▶ **TASK TO CARRY OUT**
For the material below, state how many lines have the word "fdir" in them, with no other words.

*** RECORDS SUPPLIED ***

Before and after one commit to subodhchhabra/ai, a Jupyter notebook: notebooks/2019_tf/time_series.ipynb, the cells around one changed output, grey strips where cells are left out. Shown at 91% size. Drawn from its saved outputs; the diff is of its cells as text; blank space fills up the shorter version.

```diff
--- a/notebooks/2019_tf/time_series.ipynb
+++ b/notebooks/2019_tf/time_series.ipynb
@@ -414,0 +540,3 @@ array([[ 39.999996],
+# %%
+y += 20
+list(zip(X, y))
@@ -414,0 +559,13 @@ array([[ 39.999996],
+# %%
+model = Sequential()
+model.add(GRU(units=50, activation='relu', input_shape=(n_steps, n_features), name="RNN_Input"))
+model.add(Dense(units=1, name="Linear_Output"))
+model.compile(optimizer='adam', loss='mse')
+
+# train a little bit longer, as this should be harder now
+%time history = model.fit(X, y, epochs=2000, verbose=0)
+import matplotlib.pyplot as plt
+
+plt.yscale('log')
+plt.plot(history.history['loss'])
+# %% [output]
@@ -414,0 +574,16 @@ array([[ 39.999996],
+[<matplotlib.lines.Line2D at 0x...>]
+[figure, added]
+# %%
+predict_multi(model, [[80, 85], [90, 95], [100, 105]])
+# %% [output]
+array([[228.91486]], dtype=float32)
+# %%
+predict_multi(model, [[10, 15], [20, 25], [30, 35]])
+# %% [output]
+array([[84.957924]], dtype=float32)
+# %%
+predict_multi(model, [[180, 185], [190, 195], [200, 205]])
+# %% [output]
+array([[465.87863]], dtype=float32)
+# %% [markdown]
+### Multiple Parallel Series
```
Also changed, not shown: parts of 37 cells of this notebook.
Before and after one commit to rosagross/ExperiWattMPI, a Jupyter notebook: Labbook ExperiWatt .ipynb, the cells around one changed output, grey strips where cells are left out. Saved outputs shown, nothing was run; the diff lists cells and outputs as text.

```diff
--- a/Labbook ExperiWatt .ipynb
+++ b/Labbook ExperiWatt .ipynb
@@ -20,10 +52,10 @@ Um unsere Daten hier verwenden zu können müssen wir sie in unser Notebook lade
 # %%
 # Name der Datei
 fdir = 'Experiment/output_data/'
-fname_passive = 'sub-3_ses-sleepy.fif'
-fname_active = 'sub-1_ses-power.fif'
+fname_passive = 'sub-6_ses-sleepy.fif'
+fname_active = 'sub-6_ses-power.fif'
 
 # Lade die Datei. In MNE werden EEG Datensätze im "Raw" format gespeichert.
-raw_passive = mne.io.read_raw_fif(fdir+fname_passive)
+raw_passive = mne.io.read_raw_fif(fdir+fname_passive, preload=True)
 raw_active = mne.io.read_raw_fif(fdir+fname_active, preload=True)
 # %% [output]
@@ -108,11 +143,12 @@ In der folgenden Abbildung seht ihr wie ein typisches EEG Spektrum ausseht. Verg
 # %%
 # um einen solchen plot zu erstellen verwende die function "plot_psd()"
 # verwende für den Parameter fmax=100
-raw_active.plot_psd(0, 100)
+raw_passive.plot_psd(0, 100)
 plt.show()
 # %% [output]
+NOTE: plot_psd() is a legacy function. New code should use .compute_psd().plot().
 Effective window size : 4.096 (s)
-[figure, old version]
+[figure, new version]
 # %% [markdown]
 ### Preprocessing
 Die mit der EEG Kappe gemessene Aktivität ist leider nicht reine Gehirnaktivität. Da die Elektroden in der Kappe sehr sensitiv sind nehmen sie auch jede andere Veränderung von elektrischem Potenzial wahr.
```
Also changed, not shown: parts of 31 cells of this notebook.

***

▶ **RESPONSE BELOW**
4